Sharing a credit card can make it easier to manage shared expenses or to give another person access to a spending method. With a joint credit card, both people can make charges to the credit card, and the card's history is included on both people's credit reports. Both people are also equally liable for credit card payments, no matter who made the purchases. When the payments become delinquent, the credit card issuer can go after either cardholder for payment.
If you're thinking about getting a joint credit card with a partner, spouse, or child, knowing the pros and cons will help you decide whether it's a good idea.
- Discuss the pros and cons of having a joint credit card before applying.
- Joint credit cards can be convenient, help out the partner with weaker credit, and make family finances easier to manage.
- However, delinquencies or any other misuse could hurt both people's credit.
- Make sure both people understand the effect a breakup could have on any outstanding credit card balance and your credit history.
Advantages of Joint Credit Cards
Having a joint credit card is beneficial for managing shared expenses, lowering the individual cost of credit, and maximizing rewards.
You share a bill. When you and the other person, your spouse, for example, have one rent, one electricity bill, one cell phone bill, it seems only natural to share a credit card bill. Having one less bill to pay can let you make the most of your income. Plus, when it's time to pay off your debt, you'll have an easier time deciding which card to pay back first.

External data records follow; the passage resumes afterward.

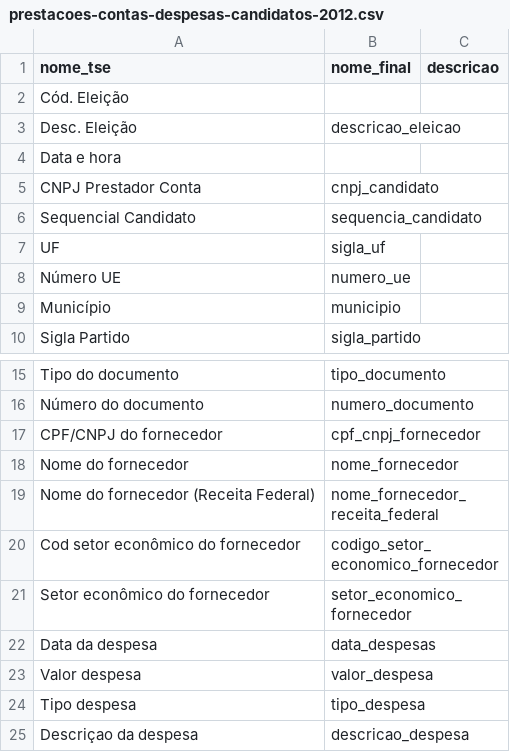
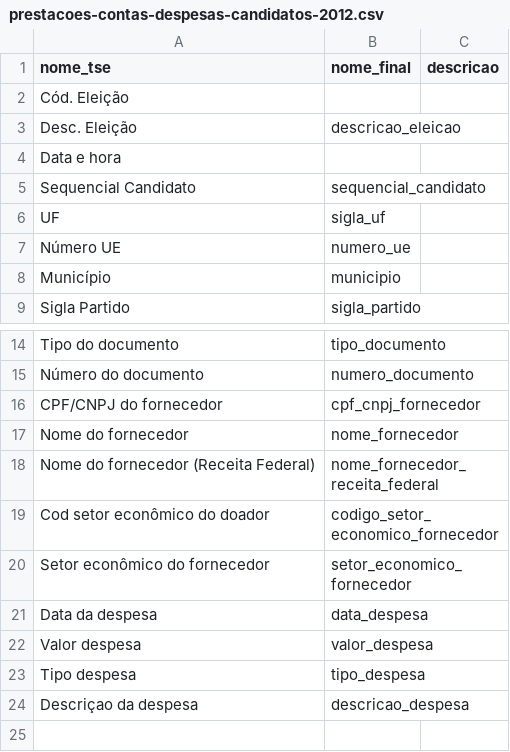
Before and after one commit to emanuelgsouza/eleicoes-brasil, a CSV file: headers/prestacoes-contas-despesas-candidatos-2012.csv, drawn as a sheet; only a part is shown, gaps mark what is left out.

```diff
--- a/headers/prestacoes-contas-despesas-candidatos-2012.csv
+++ b/headers/prestacoes-contas-despesas-candidatos-2012.csv
@@ -4,4 +4,3 @@ Desc. Eleição,descricao_eleicao,
 Data e hora,,
-CNPJ Prestador Conta,cnpj_candidato,
-Sequencial Candidato,sequencia_candidato,
+Sequencial Candidato,sequencial_candidato,
 UF,sigla_uf,
@@ -19,5 +18,5 @@ Nome do fornecedor,nome_fornecedor,
 Nome do fornecedor (Receita Federal),nome_fornecedor_receita_federal,
-Cod setor econômico do fornecedor,codigo_setor_economico_fornecedor,
+Cod setor econômico do doador,codigo_setor_economico_fornecedor,
 Setor econômico do fornecedor,setor_economico_fornecedor,
-Data da despesa,data_despesas,
+Data da despesa,data_despesa,
 Valor despesa,valor_despesa,
```
Also changed, not shown: headers/prestacoes-contas-despesas-candidatos-2004.csv, headers/prestacoes-contas-despesas-candidatos-2008.csv, 19 other files.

The other person can achieve better credit. Adding a spouse or family member with bad credit to your credit card can help them get better credit. A spouse with bad credit or thin credit may have trouble getting approved for a credit card on their own. However, having a joint credit card will only benefit both people if the credit card is managed right. That is, the bill is paid on time and the balance is kept low.

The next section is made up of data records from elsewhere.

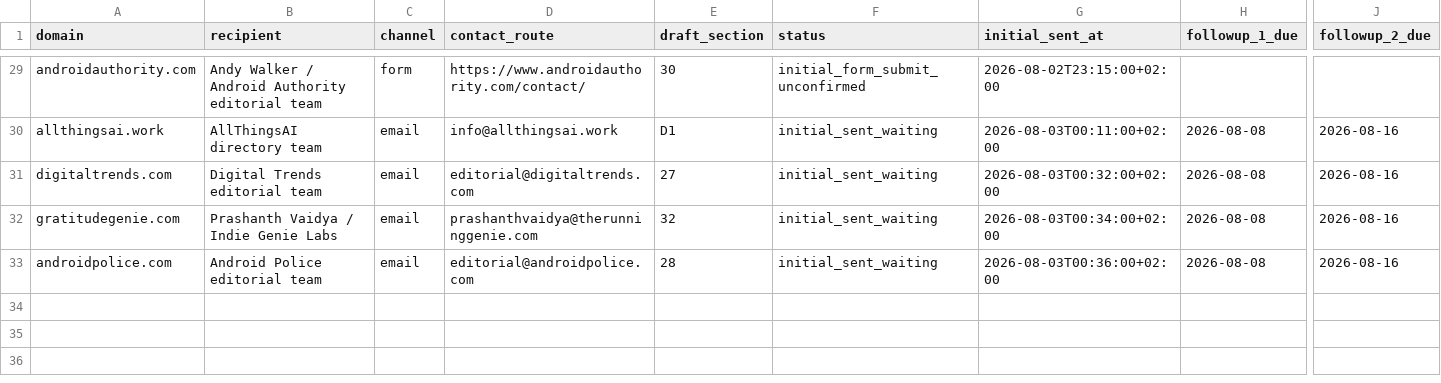
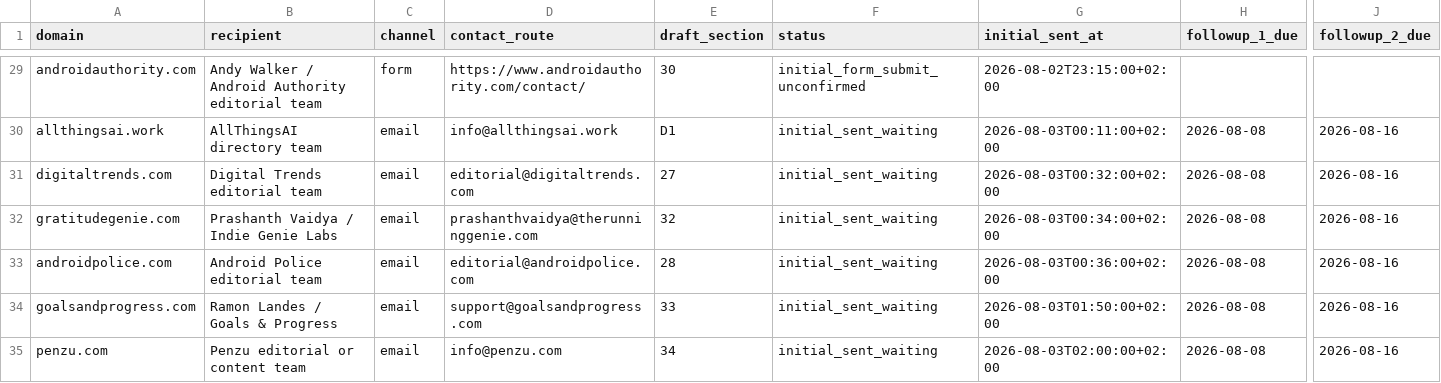
Before and after one commit to thannous/dreamer, a CSV file: marketing/seo/backlink-outreach-log-2026-07-31.csv, drawn as a sheet; only a part is shown, gaps mark what is left out; rows hold the shown columns only; the diff names each change by its address in the sheet, - before the commit and + after, or states it on an @@ line.

```diff
--- a/marketing/seo/backlink-outreach-log-2026-07-31.csv
+++ b/marketing/seo/backlink-outreach-log-2026-07-31.csv
+row 34: goalsandprogress.com | Ramon Landes / Goals & Progress | email | support@goalsandprogress.com | 33 | initial_sent_waiting | 2026-08-03T01:50:00+02:00 | 2026-08-08 | 2026-08-16
+row 35: penzu.com | Penzu editorial or content team | email | info@penzu.com | 34 | initial_sent_waiting | 2026-08-03T02:00:00+02:00 | 2026-08-08 | 2026-08-16
```
Also changed, not shown: marketing/seo/backlink-prospects-2026-07-31.csv.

One person may qualify for better terms where they otherwise wouldn't. Being added as a joint user might be the only way to get your spouse a credit card, or to get a low-interest rate. This is especially true if one spouse has a bad credit score.
You can share the cost. For credit cards that have an annual fee, sharing a credit card gives you the opportunity to enjoy the perks while splitting the fee. Otherwise, you'd each have to pay separate annual fees, assuming you had the same credit card, increasing the overall cost of credit for your household.

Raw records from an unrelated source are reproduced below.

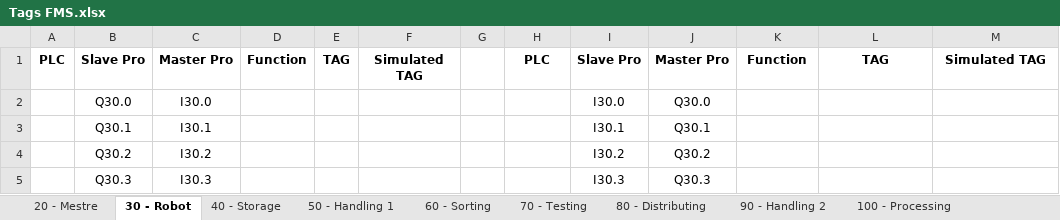
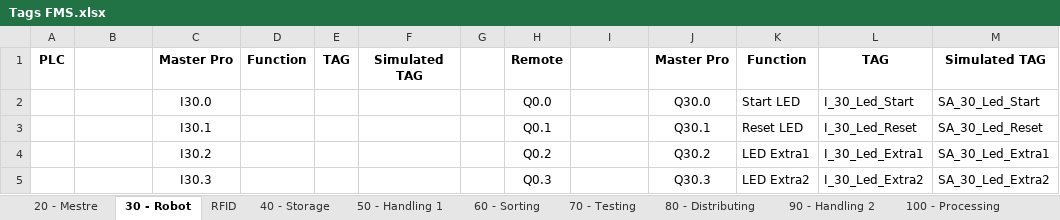
Before and after one commit to gasiepgodoy/DT-FMS, an Excel workbook: Tags FMS.xlsx, sheet 30 - Robot, drawn as a sheet; only a part is shown; values as stored, in another font and other column widths than the file's, no borders; the diff covers the shown part only; the diff names each change by its address in the sheet, - before the commit and + after, or states it on an @@ line.

```diff
--- a/Tags FMS.xlsx (sheet 30 - Robot)
+++ b/Tags FMS.xlsx (sheet 30 - Robot)
+sheet tab: RFID
-B1: Slave Pro
+B1: (empty)
-H1: PLC
+H1: Remote
-I1: Slave Pro
+I1: (empty)
-B2: Q30.0
+B2: (empty)
-H2: (empty)
+H2: Q0.0
-I2: I30.0
+I2: (empty)
-K2: (empty)
+K2: Start LED
-L2: (empty)
+L2: I_30_Led_Start
-M2: (empty)
+M2: SA_30_Led_Start
-B3: Q30.1
+B3: (empty)
-H3: (empty)
+H3: Q0.1
-I3: I30.1
+I3: (empty)
-K3: (empty)
+K3: Reset LED
-L3: (empty)
+L3: I_30_Led_Reset
-M3: (empty)
+M3: SA_30_Led_Reset
-B4: Q30.2
+B4: (empty)
-H4: (empty)
+H4: Q0.2
-I4: I30.2
+I4: (empty)
-K4: (empty)
+K4: LED Extra1
-L4: (empty)
+L4: I_30_Led_Extra1
-M4: (empty)
+M4: SA_30_Led_Extra1
-B5: Q30.3
+B5: (empty)
-H5: (empty)
+H5: Q0.3
-I5: I30.3
+I5: (empty)
-K5: (empty)
+K5: LED Extra2
-L5: (empty)
+L5: I_30_Led_Extra2
-M5: (empty)
+M5: SA_30_Led_Extra2
```
Also changed, not shown: 252 edited cells and merged cells elsewhere in this sheet, sheet 20 - Mestre, sheet 40 - Storage, sheet 70 - Testing, sheet 50 - Handling 1, sheet 90 - Handling 2, sheet 80 - Distributing, 2 more sheets.
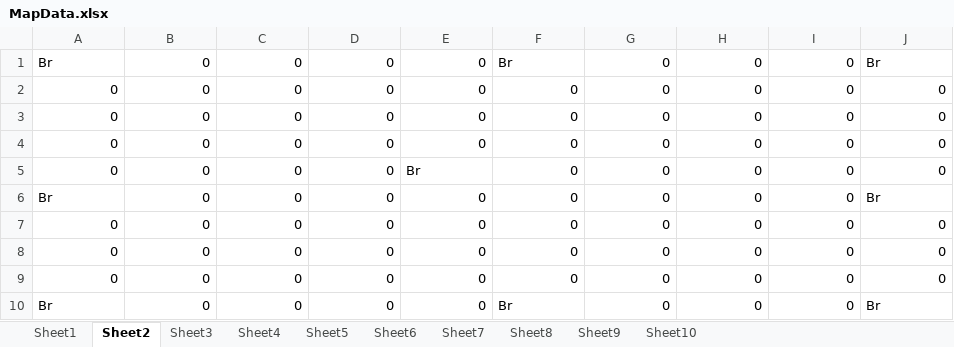
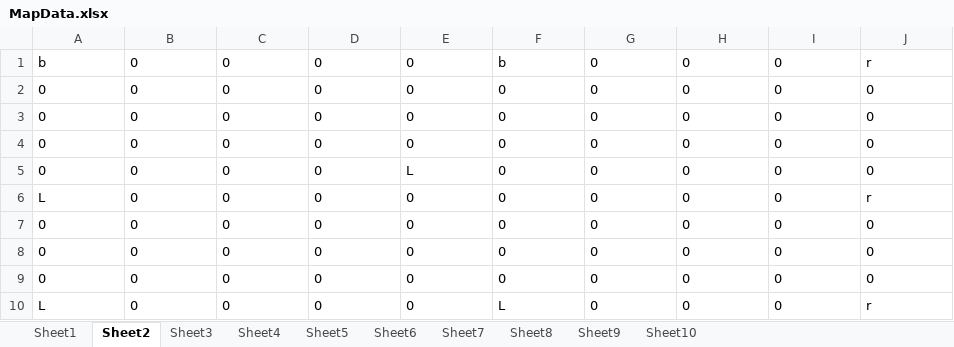
Before and after one commit to Jastin-Infj/SchoolTeamProject, an Excel workbook: 資料/MapData.xlsx, sheet Sheet2, drawn as a sheet; values as stored, in another font and other column widths than the file's, no borders; the diff names each change by its address in the sheet, - before the commit and + after, or states it on an @@ line.

```diff
--- a/資料/MapData.xlsx (sheet Sheet2)
+++ b/資料/MapData.xlsx (sheet Sheet2)
-A1: Br
+A1: b
-B1:E1 alignment: right
+B1:E1 alignment: left
-F1: Br
+F1: b
-G1:I1 alignment: right
+G1:I1 alignment: left
-J1: Br
+J1: r
-A2:J4 alignment: right
+A2:J4 alignment: left
-A5:D5 alignment: right
+A5:D5 alignment: left
-E5: Br
+E5: L
-F5:J5 alignment: right
+F5:J5 alignment: left
-A6: Br
+A6: L
-B6:I6 alignment: right
+B6:I6 alignment: left
-J6: Br
+J6: r
-A7:J9 alignment: right
+A7:J9 alignment: left
-A10: Br
+A10: L
-B10:E10 alignment: right
+B10:E10 alignment: left
-F10: Br
+F10: L
-G10:I10 alignment: right
+G10:I10 alignment: left
-J10: Br
+J10: r
```
Also changed, not shown: 資料/MapData_00.xlsx, 48 other files.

You can earn more rewards. Two people sharing a rewards credit card means double the spending and double the rewards earned. This can be especially beneficial if you're trying to earn a sign-up bonus or max out first-year bonus rewards.
Some credit card issuers no longer offer joint credit cards. Adding an authorized user is an alternative for sharing a credit card.
Disadvantages of Having a Joint Credit Card
There is a downside to having a joint credit card that can't be ignored.
Both people are legally responsible for making the payments. That means the credit card issuer can take legal action against you for charges you might not have made to the credit card. You could even be sued and have your wages garnished if the credit card payment becomes delinquent.
By comparison, authorized users aren't legally responsible for purchases made on the credit card, even if they made the purchases.
Credit card disagreements could cause relationship problems. Sharing a credit card could lead to arguments about each other's spending or payment habits. It's helpful to talk through the semantics of sharing a credit card so you're following the same rules? How much you can each spend? How often will you pay the balance? Will you pay in full?
Breakups or divorce make it hard to manage the credit card. No matter what a divorce decree says, the credit card issuer holds you to the original credit card agreement. So if your ex-spouse isn't paying his or her share of the credit card bills, your credit can still be affected. It's even harder to manage the credit card bill if you sever ties with someone you were dating or even a friend or family member.
One person could use the credit card to hurt the other. It sounds childish, but it happens, often after a breakup. One cardholder could go on a revenge spending splurge, leaving the other cardholder with the bill. If the revenge-seeker already has bad credit, she (or he) has nothing to lose from a maxed-out credit card or a few more late payments.
Late payments hurt both people's credit scores. Since joint credit cards are reported to both individual's credit reports, sharing a credit card can make it tough to shield one person's credit from financial troubles.
Should You Share a Credit Card?
In some cases, it's wiser to keep separate credit cards. Before you make the decision to get a joint credit card, evaluate your reasons for sharing a credit card. Is it to better manage shared finances in a serious relationship? Or is it to monitor and control the other person's spending?